Anxiety and depression are definitely increasing among Mount students, as well as academic stress. “A lot of students are having trouble finding good spaces to study — their bedroom might be in the living room — and some don’t have access to a computer regularly,” says Salem. “Some are even doing schoolwork on their phone. We also find that they’re taking care of their younger siblings a lot, so that’s extra pressure. And a lot of our students don’t come with a lot of resources and their parents are losing their jobs because of COVID. That’s causing a lot of stress and extra pressure on them to do well.”
Mount students are also a bit different from the general college population in that 62% of current student clients have backgrounds involving some form of trauma, which is unusually high. Not only are many of the student clients new to therapy, those who have been victims of trauma often have never told anyone about their experience. The first step in all cases is to build trust.

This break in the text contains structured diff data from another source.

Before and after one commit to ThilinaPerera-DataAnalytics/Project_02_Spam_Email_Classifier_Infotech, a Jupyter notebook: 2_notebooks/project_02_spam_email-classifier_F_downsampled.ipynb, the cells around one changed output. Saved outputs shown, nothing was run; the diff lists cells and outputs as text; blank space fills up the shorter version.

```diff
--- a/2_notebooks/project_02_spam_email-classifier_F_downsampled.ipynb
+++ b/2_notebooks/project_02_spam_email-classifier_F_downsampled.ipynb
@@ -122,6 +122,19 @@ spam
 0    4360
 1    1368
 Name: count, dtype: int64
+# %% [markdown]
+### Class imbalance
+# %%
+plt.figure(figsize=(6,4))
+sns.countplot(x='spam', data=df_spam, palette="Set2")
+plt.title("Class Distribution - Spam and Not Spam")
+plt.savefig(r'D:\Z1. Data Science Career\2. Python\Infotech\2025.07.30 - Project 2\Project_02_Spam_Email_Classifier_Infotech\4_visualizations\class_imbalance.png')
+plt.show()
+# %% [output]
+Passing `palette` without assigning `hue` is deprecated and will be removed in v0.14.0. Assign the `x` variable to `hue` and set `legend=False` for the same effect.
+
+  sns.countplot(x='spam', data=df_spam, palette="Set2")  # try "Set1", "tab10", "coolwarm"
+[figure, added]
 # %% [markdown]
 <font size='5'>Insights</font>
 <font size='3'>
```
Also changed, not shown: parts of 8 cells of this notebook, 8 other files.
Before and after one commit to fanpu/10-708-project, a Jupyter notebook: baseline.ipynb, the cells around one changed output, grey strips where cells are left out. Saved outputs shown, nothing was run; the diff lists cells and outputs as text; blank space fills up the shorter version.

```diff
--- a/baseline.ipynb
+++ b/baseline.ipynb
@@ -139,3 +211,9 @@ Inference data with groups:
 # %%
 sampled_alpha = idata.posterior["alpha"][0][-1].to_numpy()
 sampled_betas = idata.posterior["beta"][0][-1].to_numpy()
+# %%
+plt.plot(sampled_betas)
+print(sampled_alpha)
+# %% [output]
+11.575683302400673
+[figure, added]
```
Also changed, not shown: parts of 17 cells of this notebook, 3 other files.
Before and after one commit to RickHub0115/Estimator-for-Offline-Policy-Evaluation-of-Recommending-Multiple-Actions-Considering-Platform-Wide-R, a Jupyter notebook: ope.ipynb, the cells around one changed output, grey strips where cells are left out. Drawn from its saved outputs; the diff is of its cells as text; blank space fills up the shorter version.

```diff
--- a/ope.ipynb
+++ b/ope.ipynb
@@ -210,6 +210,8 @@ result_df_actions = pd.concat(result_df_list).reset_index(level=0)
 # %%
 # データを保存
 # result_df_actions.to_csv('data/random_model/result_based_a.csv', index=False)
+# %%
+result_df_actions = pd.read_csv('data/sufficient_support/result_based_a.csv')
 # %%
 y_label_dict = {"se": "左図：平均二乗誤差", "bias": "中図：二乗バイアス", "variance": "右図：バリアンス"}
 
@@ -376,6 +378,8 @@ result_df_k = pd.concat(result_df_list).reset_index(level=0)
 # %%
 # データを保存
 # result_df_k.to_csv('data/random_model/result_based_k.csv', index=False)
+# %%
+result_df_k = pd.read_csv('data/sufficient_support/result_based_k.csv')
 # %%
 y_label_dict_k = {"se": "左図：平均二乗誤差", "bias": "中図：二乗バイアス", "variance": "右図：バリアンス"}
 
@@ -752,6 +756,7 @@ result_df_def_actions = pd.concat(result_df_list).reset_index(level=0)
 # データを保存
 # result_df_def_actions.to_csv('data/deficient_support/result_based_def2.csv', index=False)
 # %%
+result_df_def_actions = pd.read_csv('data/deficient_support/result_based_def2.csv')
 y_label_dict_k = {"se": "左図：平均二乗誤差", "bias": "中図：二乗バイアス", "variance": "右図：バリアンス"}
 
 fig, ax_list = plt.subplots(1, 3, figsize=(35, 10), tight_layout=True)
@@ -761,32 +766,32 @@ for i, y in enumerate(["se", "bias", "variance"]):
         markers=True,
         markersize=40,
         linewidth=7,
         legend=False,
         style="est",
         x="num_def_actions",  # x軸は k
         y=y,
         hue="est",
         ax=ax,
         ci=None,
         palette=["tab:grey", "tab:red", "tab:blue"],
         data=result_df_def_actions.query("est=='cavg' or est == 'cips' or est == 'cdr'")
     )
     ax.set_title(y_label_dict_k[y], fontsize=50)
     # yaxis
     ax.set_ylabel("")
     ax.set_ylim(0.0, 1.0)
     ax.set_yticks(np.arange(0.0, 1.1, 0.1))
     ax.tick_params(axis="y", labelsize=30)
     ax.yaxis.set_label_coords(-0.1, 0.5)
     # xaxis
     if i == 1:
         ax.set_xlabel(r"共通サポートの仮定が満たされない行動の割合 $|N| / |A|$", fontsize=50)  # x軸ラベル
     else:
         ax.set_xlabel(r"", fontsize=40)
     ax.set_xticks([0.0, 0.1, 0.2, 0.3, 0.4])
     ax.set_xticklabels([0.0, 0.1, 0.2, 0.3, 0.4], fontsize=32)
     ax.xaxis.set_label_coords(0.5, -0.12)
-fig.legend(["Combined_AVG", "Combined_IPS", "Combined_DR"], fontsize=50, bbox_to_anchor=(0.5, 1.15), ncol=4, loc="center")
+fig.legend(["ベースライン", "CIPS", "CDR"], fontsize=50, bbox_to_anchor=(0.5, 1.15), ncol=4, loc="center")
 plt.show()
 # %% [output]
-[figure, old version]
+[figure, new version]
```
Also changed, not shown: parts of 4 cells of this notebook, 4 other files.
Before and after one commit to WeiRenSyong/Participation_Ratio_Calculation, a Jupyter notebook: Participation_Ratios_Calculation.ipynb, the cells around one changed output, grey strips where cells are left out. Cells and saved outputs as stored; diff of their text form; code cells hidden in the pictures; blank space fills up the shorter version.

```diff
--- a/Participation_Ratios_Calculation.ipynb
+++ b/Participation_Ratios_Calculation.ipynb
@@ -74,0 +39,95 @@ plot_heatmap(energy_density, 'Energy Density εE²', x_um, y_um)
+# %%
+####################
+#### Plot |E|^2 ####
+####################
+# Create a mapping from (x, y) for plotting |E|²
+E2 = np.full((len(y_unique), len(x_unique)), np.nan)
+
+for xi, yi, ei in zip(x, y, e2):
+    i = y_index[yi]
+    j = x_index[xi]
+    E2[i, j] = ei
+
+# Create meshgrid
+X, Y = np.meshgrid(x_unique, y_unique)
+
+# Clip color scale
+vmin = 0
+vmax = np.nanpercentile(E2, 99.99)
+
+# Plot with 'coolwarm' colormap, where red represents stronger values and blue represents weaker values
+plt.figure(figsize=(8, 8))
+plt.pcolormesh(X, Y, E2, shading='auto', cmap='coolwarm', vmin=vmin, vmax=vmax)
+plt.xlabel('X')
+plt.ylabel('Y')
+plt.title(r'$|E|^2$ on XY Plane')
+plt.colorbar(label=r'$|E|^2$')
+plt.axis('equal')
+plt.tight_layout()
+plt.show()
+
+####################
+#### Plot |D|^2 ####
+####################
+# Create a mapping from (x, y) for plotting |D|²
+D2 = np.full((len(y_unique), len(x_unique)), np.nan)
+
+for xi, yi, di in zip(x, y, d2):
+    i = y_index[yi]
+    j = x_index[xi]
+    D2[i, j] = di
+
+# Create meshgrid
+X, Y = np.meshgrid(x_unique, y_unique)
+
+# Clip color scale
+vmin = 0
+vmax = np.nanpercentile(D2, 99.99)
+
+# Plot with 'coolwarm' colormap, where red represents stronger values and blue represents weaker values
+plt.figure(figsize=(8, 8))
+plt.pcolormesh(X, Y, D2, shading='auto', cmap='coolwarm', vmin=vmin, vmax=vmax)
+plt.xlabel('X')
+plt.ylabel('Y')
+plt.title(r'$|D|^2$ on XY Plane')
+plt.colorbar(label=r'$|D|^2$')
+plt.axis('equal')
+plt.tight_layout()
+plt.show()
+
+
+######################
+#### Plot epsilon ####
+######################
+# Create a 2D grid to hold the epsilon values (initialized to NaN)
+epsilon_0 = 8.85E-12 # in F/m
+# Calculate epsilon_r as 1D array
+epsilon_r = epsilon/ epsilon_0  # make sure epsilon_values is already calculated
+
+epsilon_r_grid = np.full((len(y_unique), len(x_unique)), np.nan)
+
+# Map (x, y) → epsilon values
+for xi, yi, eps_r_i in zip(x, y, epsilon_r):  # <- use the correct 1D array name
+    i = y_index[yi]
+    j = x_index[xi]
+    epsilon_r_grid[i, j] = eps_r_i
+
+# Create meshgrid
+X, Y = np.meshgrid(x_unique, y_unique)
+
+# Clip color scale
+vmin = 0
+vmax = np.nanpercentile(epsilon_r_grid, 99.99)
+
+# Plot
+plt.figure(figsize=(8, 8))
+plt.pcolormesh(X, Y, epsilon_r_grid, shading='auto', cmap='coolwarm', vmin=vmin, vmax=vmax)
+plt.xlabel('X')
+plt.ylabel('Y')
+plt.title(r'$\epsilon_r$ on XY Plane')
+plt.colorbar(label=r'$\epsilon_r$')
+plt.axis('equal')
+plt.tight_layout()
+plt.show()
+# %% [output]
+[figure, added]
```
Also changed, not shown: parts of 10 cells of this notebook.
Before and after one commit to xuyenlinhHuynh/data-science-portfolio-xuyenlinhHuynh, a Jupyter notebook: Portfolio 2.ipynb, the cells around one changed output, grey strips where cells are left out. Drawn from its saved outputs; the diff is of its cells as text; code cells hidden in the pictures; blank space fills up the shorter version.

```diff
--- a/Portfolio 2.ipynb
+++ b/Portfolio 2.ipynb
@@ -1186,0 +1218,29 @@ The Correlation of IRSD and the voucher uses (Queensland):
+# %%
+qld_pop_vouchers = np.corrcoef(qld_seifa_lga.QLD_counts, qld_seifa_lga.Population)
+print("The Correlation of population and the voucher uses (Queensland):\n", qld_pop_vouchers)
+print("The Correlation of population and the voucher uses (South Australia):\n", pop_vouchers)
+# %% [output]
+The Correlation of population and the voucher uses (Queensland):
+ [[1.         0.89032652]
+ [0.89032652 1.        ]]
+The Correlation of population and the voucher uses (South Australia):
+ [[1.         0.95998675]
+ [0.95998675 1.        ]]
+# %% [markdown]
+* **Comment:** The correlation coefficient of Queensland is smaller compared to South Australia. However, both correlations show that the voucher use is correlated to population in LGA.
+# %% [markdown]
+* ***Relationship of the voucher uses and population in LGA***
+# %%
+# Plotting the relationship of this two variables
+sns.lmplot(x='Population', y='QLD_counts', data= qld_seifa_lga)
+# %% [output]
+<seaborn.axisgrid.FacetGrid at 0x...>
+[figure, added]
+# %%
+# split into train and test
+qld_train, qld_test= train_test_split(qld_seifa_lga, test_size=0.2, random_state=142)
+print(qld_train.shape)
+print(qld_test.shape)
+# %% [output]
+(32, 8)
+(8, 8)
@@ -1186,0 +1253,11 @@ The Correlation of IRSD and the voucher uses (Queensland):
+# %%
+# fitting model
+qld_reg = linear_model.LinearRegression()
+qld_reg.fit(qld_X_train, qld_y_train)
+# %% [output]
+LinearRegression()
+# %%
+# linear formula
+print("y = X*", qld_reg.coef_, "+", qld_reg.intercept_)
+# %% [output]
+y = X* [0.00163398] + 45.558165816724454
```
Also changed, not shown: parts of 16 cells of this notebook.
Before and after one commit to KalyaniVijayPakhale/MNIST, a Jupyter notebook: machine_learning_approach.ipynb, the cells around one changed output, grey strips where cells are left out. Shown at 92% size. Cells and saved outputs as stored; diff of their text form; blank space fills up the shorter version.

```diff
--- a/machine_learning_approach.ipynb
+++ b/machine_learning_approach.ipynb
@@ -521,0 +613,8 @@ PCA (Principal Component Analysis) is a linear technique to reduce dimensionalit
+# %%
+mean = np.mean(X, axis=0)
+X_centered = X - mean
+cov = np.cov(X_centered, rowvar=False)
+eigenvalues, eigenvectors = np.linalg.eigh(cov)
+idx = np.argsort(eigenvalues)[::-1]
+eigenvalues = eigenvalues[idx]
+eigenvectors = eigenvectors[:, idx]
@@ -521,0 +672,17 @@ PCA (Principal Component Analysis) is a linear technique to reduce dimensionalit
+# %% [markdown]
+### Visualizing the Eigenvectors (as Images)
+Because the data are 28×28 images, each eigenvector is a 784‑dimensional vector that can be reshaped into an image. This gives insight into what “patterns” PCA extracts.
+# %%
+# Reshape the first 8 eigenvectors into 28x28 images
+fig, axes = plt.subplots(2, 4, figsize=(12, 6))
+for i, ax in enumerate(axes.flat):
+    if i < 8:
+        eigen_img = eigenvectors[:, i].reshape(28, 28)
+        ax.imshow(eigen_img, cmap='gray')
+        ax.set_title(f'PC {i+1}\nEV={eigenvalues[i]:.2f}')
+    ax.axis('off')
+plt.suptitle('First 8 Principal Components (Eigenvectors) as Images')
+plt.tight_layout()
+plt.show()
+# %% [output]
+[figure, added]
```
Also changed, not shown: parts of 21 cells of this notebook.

Then the CPS staff teaches students how to become more resilient. “They need to look at things more realistically and learn that not everything is a catastrophe,” says Salem. “I hear a lot of, ‘If I get an F on this test, I’m going to flunk out of school and my parents are going to hate me and throw me out of the house.’ They go from A to Z in five seconds, so we try to help people combat that way of thinking.
“Our stats and our measurements show that our students clients become less depressed, less anxious and especially less suicidal. We also have a nurse practitioner who comes a couple times a month for medication evaluations, and this has really been lifesaving for many of our students. Some students have been coping with depression or anxiety since middle school or high school, so it’s important if there’s a biological component to help students with that.”
Teletherapy Versus In-person Sessions
Salem believes that teletherapy is here to stay, even when we finally get rid of COVID. Although in-person therapy will remain the gold standard, teletherapy is a convenient alternative for students and their busy schedules.
She also believes that teletherapy can give people who are afraid of the process more control. “It might be a little easier for people with social anxiety” she says. “But what I don’t like about it is that I never get true eye contact. There’s something to be said for looking somebody in the eye and giving them some feedback that just ‘hits,’ and you can see it in their face. I miss that. But if virtual appointments make therapy more accessible to more people, that’s always helpful.”
Salem enjoys helping the students and empowering them. “College is often a time where people can blossom,” she says. “A lot of the students come in kind of quiet and meek, then they find their voice. It’s really nice to see them flourish and grow. The students are really appreciative and thankful. They respond well to therapy, overall. It sometimes opens up a whole new world for them. They’re academically intelligent — often they just need to learn a bit more emotional intelligence.
“I love the Mount. I tell people that I went to college and I never left.”